## Supplied records
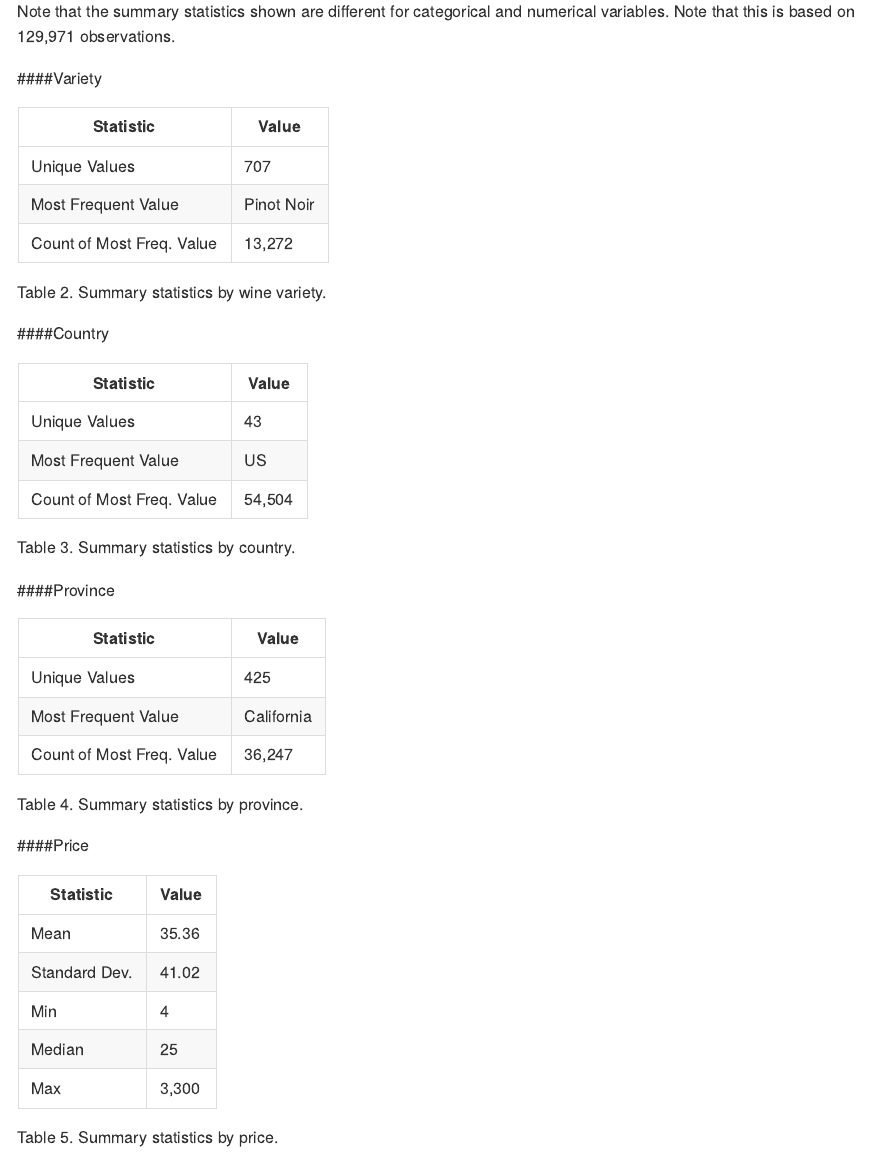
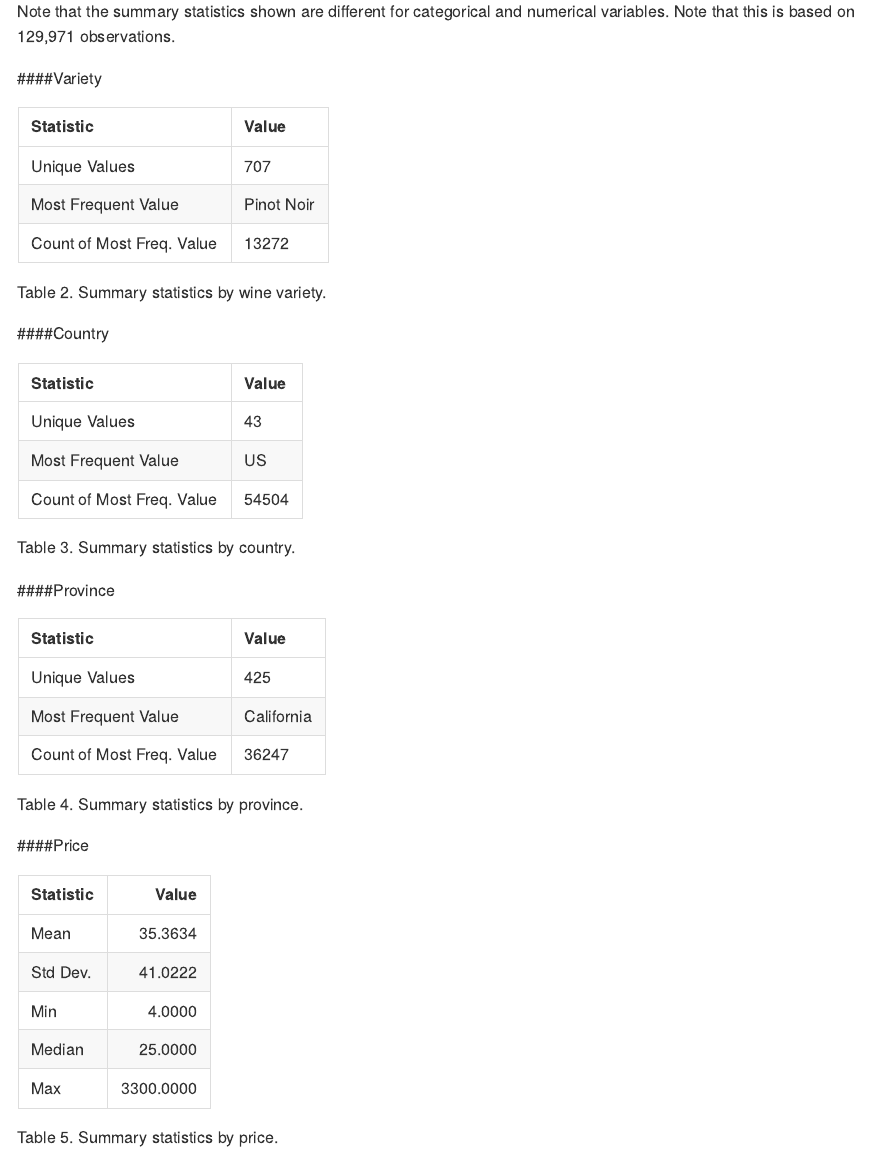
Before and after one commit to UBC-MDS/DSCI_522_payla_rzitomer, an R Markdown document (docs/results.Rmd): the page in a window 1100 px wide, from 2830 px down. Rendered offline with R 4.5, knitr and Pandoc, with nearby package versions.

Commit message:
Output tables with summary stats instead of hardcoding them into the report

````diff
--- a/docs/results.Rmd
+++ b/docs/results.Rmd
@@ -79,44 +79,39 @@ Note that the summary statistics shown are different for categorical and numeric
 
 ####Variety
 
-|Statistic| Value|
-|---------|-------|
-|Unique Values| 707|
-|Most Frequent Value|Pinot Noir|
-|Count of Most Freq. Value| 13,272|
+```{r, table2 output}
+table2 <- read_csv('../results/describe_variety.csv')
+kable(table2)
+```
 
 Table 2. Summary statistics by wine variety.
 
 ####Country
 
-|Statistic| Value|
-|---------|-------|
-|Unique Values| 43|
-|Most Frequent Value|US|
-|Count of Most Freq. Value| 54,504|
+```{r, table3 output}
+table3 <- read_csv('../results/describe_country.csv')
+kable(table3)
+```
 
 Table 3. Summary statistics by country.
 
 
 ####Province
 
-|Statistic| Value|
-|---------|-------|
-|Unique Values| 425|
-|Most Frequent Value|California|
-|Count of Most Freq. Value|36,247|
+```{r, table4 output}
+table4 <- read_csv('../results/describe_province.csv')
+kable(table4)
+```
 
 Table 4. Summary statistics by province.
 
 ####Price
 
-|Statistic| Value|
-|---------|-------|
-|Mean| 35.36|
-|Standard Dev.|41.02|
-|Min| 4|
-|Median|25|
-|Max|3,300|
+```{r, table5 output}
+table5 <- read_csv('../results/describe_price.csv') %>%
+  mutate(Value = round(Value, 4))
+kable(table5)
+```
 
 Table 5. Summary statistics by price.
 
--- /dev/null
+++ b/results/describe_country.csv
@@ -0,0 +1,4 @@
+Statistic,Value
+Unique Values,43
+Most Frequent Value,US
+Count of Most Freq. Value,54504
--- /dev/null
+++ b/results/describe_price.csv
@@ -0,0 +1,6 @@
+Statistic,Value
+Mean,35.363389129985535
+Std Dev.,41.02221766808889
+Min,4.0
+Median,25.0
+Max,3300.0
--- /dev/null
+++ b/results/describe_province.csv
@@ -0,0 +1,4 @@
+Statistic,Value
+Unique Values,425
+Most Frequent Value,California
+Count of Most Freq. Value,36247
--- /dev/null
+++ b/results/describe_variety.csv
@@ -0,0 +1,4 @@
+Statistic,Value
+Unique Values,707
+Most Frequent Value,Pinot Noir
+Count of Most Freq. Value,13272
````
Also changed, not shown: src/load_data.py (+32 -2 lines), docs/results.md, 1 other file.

* * *

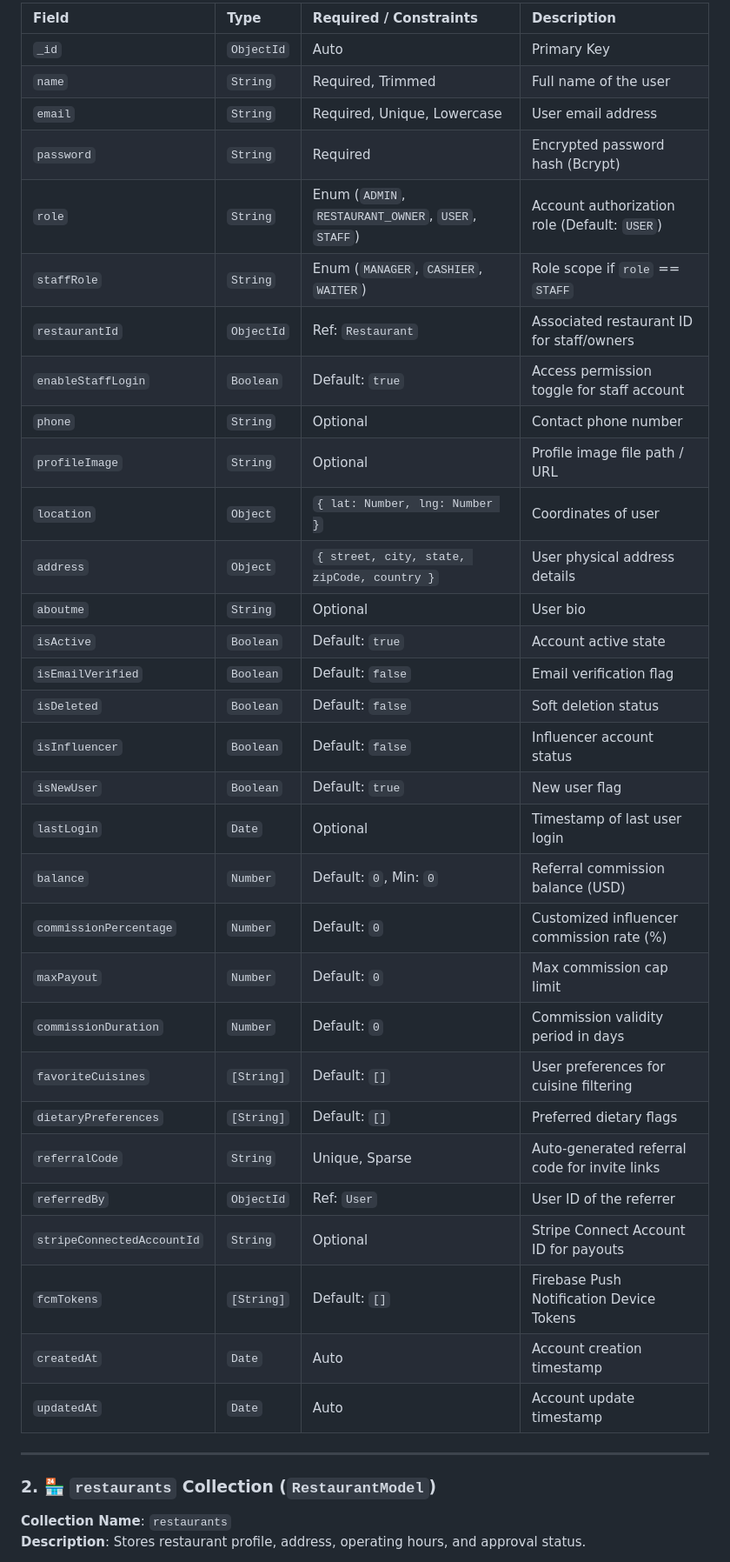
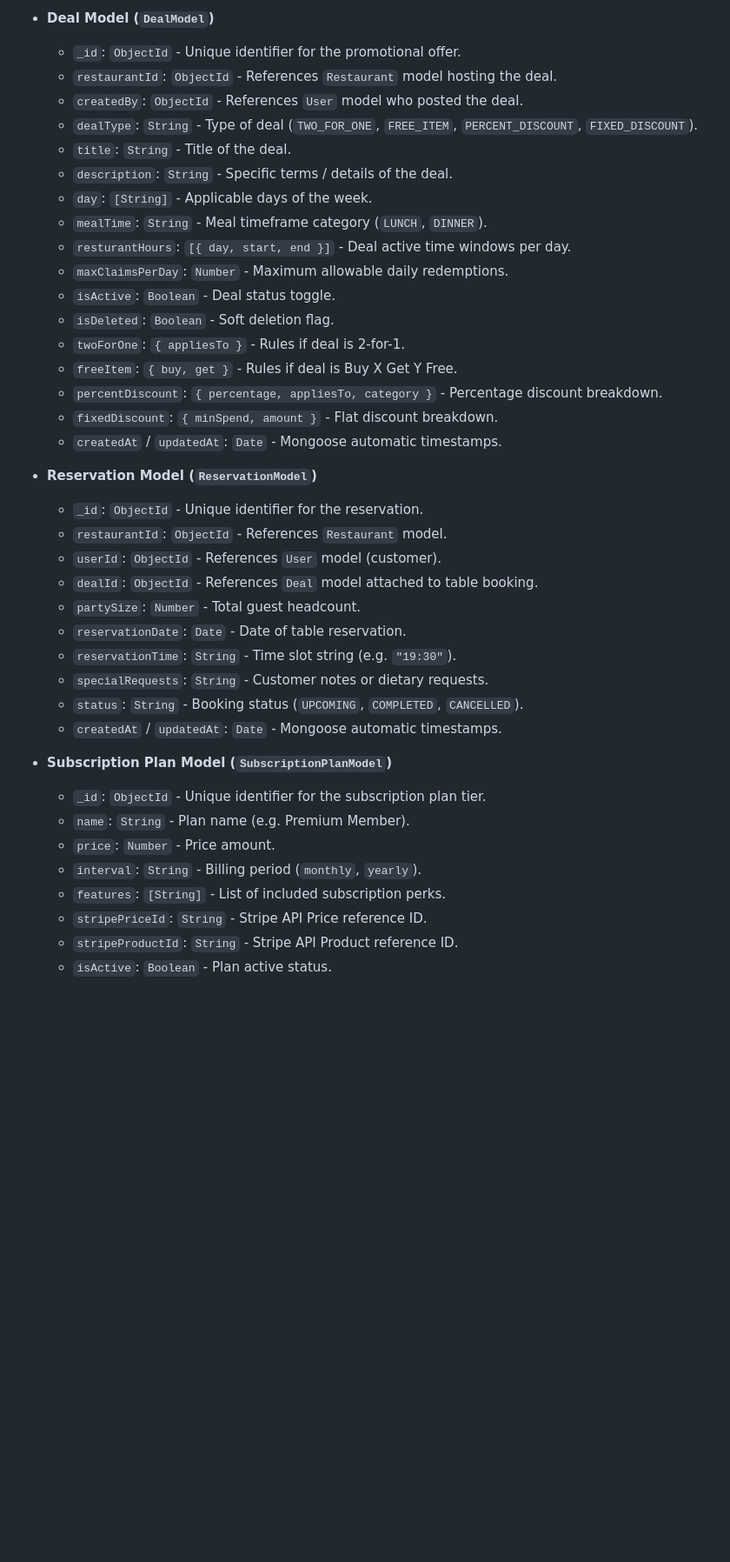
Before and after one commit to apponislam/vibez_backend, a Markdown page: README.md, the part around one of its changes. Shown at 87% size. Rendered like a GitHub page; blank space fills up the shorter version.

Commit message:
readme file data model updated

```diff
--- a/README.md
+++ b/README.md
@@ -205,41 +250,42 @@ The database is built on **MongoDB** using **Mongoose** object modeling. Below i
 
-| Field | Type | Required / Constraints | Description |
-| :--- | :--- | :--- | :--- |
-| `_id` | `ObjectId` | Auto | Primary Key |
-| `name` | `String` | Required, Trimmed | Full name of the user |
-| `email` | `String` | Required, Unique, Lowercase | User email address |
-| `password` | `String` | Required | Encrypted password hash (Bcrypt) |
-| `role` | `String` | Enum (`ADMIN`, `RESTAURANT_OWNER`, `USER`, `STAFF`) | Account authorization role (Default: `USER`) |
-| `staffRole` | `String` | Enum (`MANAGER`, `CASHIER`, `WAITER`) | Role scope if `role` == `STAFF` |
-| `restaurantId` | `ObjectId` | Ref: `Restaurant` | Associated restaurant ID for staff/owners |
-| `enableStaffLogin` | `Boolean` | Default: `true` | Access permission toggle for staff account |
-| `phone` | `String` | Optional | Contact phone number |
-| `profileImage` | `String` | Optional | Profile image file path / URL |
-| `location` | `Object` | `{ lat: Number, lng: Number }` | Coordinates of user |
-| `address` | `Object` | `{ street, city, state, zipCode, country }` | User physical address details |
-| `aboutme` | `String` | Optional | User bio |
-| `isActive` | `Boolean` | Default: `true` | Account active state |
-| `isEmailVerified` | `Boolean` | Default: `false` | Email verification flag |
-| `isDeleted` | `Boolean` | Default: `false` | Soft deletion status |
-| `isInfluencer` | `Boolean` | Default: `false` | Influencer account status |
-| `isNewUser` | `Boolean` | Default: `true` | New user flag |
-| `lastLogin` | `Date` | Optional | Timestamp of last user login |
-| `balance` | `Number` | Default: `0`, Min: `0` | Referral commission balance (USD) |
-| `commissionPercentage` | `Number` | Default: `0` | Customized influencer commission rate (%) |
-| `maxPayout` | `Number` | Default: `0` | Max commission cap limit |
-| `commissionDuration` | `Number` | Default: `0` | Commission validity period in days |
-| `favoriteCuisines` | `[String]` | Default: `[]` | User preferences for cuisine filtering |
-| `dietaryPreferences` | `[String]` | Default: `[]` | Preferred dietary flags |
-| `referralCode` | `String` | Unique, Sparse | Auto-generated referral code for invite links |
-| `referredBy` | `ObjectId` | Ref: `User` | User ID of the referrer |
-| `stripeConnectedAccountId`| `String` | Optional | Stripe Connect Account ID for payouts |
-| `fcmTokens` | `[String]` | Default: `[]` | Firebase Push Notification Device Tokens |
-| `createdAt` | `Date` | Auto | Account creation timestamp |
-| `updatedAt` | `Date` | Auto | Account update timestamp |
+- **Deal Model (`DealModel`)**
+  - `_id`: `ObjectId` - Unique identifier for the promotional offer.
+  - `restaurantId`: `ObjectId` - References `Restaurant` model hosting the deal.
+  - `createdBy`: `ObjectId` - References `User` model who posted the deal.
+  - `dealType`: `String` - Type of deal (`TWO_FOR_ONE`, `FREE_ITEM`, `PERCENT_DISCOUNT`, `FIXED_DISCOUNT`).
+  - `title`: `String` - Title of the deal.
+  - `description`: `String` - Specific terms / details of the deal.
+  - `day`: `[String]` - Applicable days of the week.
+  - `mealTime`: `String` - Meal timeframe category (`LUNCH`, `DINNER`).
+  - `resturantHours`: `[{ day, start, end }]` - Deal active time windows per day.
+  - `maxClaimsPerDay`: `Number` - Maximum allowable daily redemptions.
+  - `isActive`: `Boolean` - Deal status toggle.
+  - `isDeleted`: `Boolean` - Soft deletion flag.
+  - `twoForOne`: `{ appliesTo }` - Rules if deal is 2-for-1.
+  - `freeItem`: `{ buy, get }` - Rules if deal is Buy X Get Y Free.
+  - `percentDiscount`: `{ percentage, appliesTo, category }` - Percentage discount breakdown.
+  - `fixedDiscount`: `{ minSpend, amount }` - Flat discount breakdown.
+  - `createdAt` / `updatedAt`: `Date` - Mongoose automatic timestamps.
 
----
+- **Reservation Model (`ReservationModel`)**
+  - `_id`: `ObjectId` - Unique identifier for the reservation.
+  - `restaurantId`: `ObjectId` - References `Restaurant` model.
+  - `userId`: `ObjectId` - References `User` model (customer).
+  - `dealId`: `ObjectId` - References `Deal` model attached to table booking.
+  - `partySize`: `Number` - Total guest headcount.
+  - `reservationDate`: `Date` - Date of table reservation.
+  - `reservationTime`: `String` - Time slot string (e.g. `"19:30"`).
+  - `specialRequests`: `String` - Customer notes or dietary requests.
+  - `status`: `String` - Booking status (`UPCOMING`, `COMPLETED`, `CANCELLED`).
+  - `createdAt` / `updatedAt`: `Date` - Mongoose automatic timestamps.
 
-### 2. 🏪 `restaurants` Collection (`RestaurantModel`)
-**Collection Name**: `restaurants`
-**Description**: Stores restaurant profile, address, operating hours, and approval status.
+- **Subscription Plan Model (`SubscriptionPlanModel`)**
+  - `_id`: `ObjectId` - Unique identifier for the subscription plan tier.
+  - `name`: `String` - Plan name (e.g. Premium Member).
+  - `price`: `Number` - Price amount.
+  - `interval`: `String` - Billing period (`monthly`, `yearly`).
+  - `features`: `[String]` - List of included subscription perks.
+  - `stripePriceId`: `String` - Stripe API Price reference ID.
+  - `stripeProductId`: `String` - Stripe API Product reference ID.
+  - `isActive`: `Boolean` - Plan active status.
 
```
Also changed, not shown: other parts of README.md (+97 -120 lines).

...

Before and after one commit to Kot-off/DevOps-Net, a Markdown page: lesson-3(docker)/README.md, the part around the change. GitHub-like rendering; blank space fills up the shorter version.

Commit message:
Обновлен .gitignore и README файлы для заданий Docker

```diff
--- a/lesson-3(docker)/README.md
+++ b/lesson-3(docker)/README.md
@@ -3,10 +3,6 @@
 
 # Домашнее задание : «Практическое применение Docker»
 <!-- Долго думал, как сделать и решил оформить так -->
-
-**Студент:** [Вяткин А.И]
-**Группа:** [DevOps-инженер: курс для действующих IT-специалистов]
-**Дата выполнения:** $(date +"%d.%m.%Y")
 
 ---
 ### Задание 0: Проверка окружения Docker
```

## Goal of the exercise
Please go through the data above and copy each line containing the word "kable".

## Exercise output
+kable(table2)
+kable(table3)
+kable(table4)
+kable(table5)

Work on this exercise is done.